## YOUR GOAL
Track down each line below containing the string "WinnerModal" and copy it.

## DATA SHOWN
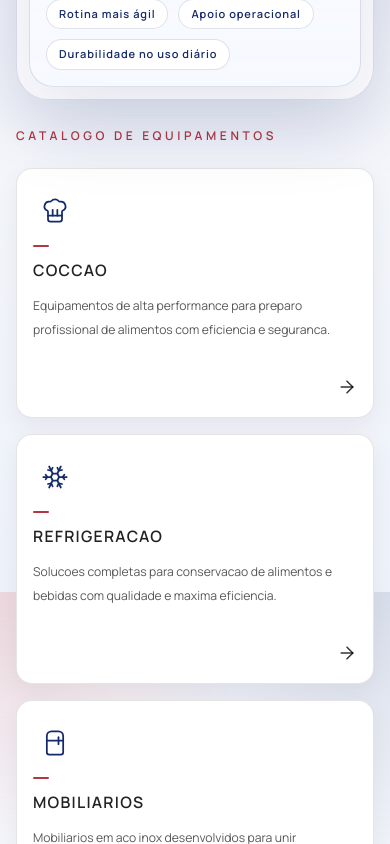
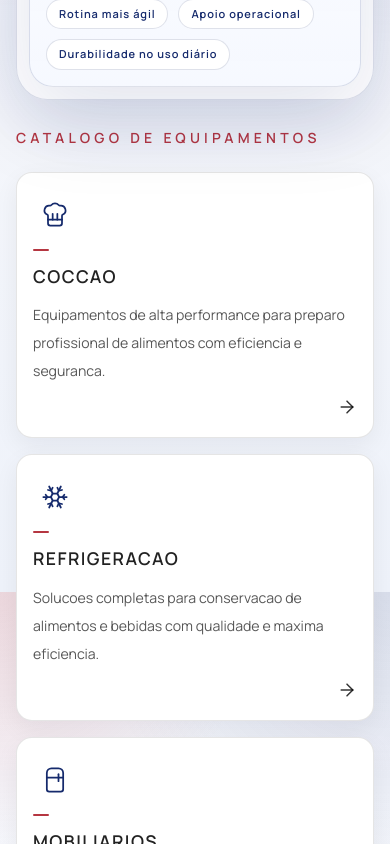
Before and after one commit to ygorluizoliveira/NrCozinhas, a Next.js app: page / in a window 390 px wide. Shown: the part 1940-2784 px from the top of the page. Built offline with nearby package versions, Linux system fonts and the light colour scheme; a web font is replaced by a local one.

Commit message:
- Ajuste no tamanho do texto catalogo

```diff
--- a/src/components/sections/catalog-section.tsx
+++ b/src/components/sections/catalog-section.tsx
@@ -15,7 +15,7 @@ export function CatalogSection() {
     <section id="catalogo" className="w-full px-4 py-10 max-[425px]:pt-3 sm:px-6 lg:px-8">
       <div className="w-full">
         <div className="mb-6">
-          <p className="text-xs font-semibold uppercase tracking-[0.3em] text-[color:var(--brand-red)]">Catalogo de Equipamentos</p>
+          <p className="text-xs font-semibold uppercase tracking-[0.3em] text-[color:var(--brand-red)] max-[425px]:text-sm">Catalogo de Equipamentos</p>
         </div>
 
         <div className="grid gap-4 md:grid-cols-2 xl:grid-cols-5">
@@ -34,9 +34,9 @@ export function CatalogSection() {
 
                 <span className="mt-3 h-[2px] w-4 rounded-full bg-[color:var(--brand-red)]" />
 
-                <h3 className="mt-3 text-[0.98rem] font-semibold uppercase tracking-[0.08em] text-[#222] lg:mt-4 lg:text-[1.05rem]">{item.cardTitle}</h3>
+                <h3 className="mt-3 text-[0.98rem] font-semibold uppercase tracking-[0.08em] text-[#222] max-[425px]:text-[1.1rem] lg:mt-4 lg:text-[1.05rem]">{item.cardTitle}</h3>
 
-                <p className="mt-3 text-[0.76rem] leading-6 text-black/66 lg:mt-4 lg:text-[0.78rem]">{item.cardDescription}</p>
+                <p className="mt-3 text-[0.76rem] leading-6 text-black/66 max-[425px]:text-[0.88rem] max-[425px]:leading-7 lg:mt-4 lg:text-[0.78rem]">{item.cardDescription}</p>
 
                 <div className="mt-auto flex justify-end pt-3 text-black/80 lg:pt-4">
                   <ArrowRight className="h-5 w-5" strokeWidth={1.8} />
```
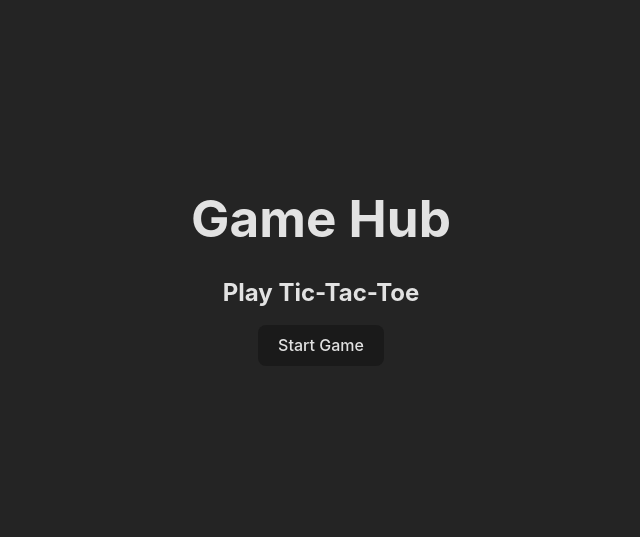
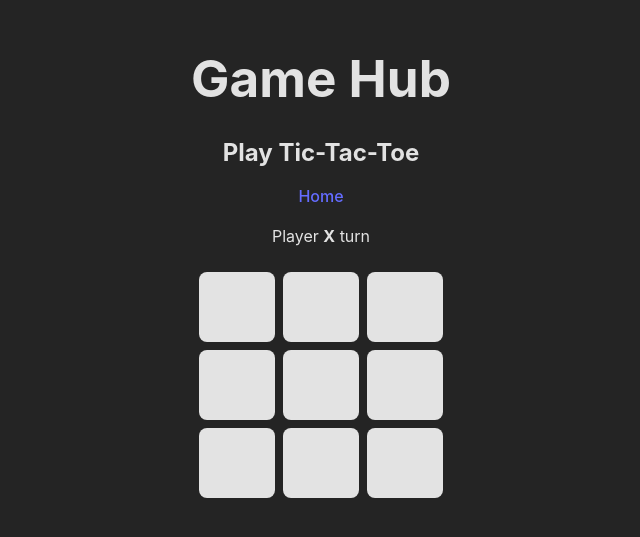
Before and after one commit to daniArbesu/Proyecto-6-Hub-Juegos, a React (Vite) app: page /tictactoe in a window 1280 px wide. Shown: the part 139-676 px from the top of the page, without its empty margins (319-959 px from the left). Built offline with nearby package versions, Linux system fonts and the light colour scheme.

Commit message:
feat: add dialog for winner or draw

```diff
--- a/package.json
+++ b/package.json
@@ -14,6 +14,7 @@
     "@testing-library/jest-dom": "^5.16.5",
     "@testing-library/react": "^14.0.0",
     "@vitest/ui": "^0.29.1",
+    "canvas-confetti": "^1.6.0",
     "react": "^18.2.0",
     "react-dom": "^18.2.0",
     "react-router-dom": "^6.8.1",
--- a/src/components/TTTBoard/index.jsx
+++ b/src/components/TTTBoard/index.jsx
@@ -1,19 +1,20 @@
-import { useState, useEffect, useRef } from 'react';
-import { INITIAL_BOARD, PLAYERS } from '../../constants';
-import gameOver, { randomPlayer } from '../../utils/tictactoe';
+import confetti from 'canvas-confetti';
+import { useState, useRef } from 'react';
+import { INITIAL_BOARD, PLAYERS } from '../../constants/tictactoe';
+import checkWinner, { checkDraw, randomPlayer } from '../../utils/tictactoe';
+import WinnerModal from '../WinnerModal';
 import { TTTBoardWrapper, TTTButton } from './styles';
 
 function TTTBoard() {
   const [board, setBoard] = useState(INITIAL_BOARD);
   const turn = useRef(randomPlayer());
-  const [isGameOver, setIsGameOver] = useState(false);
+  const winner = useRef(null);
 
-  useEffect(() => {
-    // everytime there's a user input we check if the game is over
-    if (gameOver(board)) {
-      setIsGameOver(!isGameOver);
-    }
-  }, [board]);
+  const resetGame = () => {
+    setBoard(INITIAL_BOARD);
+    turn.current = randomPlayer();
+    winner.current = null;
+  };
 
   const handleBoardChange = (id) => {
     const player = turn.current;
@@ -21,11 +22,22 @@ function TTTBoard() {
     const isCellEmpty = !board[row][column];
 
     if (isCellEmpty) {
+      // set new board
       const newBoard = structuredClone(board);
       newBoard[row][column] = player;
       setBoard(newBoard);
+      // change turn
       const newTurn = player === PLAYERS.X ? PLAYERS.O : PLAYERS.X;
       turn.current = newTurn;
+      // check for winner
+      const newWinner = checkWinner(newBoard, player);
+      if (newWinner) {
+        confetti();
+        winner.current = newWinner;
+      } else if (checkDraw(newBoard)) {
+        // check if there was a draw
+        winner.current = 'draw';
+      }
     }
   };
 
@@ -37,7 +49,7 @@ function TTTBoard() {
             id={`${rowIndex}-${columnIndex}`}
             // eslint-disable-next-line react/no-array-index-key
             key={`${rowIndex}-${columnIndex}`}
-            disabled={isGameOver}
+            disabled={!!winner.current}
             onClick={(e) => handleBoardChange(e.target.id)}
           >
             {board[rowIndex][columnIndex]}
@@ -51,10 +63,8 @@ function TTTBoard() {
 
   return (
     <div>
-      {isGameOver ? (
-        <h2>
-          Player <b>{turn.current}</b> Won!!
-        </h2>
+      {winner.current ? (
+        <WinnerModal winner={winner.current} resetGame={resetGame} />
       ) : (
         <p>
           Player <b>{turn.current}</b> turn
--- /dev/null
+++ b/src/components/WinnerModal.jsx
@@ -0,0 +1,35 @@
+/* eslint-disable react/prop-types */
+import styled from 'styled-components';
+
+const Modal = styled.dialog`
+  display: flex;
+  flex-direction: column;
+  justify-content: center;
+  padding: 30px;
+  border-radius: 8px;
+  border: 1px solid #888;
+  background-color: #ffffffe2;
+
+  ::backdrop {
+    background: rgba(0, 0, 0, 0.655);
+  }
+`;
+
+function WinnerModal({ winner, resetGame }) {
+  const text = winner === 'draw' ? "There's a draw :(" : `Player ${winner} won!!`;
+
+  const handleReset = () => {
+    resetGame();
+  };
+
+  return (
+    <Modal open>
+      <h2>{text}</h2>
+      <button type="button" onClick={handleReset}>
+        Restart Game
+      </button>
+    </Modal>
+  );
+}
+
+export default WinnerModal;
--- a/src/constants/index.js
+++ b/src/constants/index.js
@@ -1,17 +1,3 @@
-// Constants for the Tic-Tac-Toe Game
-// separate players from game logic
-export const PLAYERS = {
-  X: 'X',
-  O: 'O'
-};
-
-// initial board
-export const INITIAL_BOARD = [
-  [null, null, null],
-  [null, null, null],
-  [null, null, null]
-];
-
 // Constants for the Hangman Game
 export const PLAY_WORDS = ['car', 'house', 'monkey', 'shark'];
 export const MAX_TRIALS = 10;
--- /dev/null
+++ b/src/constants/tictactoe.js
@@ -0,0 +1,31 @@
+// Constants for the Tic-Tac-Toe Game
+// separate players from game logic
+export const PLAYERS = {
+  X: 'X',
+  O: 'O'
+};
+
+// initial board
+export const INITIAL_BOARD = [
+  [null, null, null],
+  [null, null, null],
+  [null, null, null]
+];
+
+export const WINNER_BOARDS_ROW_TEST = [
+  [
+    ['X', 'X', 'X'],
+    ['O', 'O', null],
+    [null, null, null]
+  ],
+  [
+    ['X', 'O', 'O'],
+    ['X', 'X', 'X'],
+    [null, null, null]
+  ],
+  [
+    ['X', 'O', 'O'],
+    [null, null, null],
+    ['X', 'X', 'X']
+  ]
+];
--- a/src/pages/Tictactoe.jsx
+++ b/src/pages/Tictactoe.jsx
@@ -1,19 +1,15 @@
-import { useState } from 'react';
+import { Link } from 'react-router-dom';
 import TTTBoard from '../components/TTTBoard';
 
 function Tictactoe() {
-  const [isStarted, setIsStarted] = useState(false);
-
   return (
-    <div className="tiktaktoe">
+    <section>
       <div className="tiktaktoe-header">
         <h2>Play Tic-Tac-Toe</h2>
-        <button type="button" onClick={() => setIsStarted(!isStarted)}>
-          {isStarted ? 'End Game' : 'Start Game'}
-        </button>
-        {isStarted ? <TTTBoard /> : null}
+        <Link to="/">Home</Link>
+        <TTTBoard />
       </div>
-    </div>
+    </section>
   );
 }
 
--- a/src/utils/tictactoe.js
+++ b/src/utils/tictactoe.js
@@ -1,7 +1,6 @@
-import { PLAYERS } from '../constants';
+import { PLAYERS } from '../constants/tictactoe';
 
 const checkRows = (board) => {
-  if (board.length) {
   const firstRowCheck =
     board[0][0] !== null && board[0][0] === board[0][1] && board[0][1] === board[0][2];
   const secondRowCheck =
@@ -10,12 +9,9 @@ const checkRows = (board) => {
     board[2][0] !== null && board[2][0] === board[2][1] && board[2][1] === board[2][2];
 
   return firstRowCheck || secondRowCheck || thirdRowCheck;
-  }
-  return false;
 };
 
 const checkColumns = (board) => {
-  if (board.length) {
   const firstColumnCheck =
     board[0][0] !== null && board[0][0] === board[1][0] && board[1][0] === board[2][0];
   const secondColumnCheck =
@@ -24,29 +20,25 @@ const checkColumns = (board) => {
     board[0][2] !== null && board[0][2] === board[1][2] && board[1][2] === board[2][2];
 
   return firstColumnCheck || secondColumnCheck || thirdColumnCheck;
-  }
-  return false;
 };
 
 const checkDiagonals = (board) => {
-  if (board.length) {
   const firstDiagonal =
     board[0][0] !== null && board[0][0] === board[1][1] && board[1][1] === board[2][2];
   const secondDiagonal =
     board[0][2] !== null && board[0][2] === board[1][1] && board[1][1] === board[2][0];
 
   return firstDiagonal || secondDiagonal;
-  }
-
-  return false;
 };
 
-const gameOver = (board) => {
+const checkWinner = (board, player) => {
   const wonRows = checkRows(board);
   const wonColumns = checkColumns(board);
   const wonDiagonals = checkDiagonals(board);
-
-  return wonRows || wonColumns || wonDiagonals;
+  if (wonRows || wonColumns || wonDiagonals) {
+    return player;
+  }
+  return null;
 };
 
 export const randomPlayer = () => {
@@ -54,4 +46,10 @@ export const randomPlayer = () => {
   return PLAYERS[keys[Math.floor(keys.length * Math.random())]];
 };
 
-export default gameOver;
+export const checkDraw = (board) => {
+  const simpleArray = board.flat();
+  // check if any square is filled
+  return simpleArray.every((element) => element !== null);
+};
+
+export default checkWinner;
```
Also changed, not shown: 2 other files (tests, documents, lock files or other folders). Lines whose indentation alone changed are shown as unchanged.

## TASK RESPONSE
+import WinnerModal from '../WinnerModal';
+        <WinnerModal winner={winner.current} resetGame={resetGame} />
+++ b/src/components/WinnerModal.jsx
+function WinnerModal({ winner, resetGame }) {
+export default WinnerModal;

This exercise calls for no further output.